Recorded data —
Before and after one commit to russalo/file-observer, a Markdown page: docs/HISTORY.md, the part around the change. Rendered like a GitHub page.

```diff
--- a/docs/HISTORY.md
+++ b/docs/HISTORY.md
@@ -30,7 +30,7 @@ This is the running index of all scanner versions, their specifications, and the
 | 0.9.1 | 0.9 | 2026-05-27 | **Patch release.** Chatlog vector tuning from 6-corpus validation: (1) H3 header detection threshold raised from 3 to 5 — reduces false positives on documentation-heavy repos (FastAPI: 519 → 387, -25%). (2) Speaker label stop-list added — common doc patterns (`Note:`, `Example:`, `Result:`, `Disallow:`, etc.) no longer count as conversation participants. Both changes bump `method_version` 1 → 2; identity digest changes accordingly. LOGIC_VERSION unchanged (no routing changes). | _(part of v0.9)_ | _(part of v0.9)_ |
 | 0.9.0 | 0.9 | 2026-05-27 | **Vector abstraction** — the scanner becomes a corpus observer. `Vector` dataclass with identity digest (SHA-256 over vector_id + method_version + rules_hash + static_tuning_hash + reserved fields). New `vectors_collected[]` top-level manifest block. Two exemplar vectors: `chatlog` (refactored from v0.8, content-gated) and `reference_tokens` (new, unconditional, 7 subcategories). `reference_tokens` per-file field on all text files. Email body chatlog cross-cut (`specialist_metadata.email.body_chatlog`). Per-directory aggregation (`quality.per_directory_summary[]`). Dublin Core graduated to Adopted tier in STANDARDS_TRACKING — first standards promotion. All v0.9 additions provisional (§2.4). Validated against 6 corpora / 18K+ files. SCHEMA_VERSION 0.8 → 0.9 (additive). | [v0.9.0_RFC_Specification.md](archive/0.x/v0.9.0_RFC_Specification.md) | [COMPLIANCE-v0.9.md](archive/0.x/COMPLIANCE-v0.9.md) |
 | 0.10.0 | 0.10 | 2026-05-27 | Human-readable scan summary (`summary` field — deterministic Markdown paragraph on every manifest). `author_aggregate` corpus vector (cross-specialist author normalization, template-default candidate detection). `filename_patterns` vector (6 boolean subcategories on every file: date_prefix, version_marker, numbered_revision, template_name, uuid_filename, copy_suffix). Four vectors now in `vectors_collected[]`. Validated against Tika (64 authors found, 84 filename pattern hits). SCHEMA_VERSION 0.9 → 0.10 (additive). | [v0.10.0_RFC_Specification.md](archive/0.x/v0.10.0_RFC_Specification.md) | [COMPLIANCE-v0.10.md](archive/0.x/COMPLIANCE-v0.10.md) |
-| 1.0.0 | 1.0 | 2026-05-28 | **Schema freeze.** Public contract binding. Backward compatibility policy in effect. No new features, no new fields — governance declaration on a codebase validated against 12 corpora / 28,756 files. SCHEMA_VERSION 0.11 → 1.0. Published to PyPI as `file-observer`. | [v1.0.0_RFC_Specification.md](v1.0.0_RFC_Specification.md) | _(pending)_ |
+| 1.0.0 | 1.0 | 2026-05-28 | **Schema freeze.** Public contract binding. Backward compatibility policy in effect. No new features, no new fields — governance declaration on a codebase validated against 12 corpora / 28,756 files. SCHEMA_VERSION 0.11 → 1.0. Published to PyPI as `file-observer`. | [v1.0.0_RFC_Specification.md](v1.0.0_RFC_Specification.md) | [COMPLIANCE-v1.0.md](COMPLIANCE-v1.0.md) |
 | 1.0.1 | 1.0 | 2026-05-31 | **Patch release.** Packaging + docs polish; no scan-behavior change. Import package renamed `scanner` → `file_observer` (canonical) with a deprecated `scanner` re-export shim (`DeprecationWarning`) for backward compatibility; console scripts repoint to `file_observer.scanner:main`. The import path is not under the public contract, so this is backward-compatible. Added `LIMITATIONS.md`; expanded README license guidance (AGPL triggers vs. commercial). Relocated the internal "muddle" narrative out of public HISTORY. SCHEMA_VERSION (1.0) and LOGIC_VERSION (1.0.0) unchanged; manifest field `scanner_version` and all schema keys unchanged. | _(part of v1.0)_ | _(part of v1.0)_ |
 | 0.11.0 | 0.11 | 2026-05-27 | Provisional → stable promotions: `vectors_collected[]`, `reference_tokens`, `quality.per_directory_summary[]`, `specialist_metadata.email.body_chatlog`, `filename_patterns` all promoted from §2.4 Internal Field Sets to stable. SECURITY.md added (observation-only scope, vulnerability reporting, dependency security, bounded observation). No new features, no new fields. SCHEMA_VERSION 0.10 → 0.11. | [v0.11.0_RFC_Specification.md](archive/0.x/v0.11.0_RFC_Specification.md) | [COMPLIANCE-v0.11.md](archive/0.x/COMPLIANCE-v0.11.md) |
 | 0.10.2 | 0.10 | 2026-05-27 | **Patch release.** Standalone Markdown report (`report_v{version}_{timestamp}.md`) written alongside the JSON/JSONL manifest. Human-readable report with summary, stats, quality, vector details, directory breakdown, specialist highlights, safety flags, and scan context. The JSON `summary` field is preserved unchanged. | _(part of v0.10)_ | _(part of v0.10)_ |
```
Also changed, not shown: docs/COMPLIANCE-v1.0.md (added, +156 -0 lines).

INSTRUCTIONS FOR THE TASK —
Each record above should be returned exactly as written.

EXERCISE RESPONSE —
Before and after one commit to russalo/file-observer, a Markdown page: docs/HISTORY.md, the part around the change. Rendered like a GitHub page.

```diff
--- a/docs/HISTORY.md
+++ b/docs/HISTORY.md
@@ -30,7 +30,7 @@ This is the running index of all scanner versions, their specifications, and the
 | 0.9.1 | 0.9 | 2026-05-27 | **Patch release.** Chatlog vector tuning from 6-corpus validation: (1) H3 header detection threshold raised from 3 to 5 — reduces false positives on documentation-heavy repos (FastAPI: 519 → 387, -25%). (2) Speaker label stop-list added — common doc patterns (`Note:`, `Example:`, `Result:`, `Disallow:`, etc.) no longer count as conversation participants. Both changes bump `method_version` 1 → 2; identity digest changes accordingly. LOGIC_VERSION unchanged (no routing changes). | _(part of v0.9)_ | _(part of v0.9)_ |
 | 0.9.0 | 0.9 | 2026-05-27 | **Vector abstraction** — the scanner becomes a corpus observer. `Vector` dataclass with identity digest (SHA-256 over vector_id + method_version + rules_hash + static_tuning_hash + reserved fields). New `vectors_collected[]` top-level manifest block. Two exemplar vectors: `chatlog` (refactored from v0.8, content-gated) and `reference_tokens` (new, unconditional, 7 subcategories). `reference_tokens` per-file field on all text files. Email body chatlog cross-cut (`specialist_metadata.email.body_chatlog`). Per-directory aggregation (`quality.per_directory_summary[]`). Dublin Core graduated to Adopted tier in STANDARDS_TRACKING — first standards promotion. All v0.9 additions provisional (§2.4). Validated against 6 corpora / 18K+ files. SCHEMA_VERSION 0.8 → 0.9 (additive). | [v0.9.0_RFC_Specification.md](archive/0.x/v0.9.0_RFC_Specification.md) | [COMPLIANCE-v0.9.md](archive/0.x/COMPLIANCE-v0.9.md) |
 | 0.10.0 | 0.10 | 2026-05-27 | Human-readable scan summary (`summary` field — deterministic Markdown paragraph on every manifest). `author_aggregate` corpus vector (cross-specialist author normalization, template-default candidate detection). `filename_patterns` vector (6 boolean subcategories on every file: date_prefix, version_marker, numbered_revision, template_name, uuid_filename, copy_suffix). Four vectors now in `vectors_collected[]`. Validated against Tika (64 authors found, 84 filename pattern hits). SCHEMA_VERSION 0.9 → 0.10 (additive). | [v0.10.0_RFC_Specification.md](archive/0.x/v0.10.0_RFC_Specification.md) | [COMPLIANCE-v0.10.md](archive/0.x/COMPLIANCE-v0.10.md) |
-| 1.0.0 | 1.0 | 2026-05-28 | **Schema freeze.** Public contract binding. Backward compatibility policy in effect. No new features, no new fields — governance declaration on a codebase validated against 12 corpora / 28,756 files. SCHEMA_VERSION 0.11 → 1.0. Published to PyPI as `file-observer`. | [v1.0.0_RFC_Specification.md](v1.0.0_RFC_Specification.md) | _(pending)_ |
+| 1.0.0 | 1.0 | 2026-05-28 | **Schema freeze.** Public contract binding. Backward compatibility policy in effect. No new features, no new fields — governance declaration on a codebase validated against 12 corpora / 28,756 files. SCHEMA_VERSION 0.11 → 1.0. Published to PyPI as `file-observer`. | [v1.0.0_RFC_Specification.md](v1.0.0_RFC_Specification.md) | [COMPLIANCE-v1.0.md](COMPLIANCE-v1.0.md) |
 | 1.0.1 | 1.0 | 2026-05-31 | **Patch release.** Packaging + docs polish; no scan-behavior change. Import package renamed `scanner` → `file_observer` (canonical) with a deprecated `scanner` re-export shim (`DeprecationWarning`) for backward compatibility; console scripts repoint to `file_observer.scanner:main`. The import path is not under the public contract, so this is backward-compatible. Added `LIMITATIONS.md`; expanded README license guidance (AGPL triggers vs. commercial). Relocated the internal "muddle" narrative out of public HISTORY. SCHEMA_VERSION (1.0) and LOGIC_VERSION (1.0.0) unchanged; manifest field `scanner_version` and all schema keys unchanged. | _(part of v1.0)_ | _(part of v1.0)_ |
 | 0.11.0 | 0.11 | 2026-05-27 | Provisional → stable promotions: `vectors_collected[]`, `reference_tokens`, `quality.per_directory_summary[]`, `specialist_metadata.email.body_chatlog`, `filename_patterns` all promoted from §2.4 Internal Field Sets to stable. SECURITY.md added (observation-only scope, vulnerability reporting, dependency security, bounded observation). No new features, no new fields. SCHEMA_VERSION 0.10 → 0.11. | [v0.11.0_RFC_Specification.md](archive/0.x/v0.11.0_RFC_Specification.md) | [COMPLIANCE-v0.11.md](archive/0.x/COMPLIANCE-v0.11.md) |
 | 0.10.2 | 0.10 | 2026-05-27 | **Patch release.** Standalone Markdown report (`report_v{version}_{timestamp}.md`) written alongside the JSON/JSONL manifest. Human-readable report with summary, stats, quality, vector details, directory breakdown, specialist highlights, safety flags, and scan context. The JSON `summary` field is preserved unchanged. | _(part of v0.10)_ | _(part of v0.10)_ |
```
Also changed, not shown: docs/COMPLIANCE-v1.0.md (added, +156 -0 lines).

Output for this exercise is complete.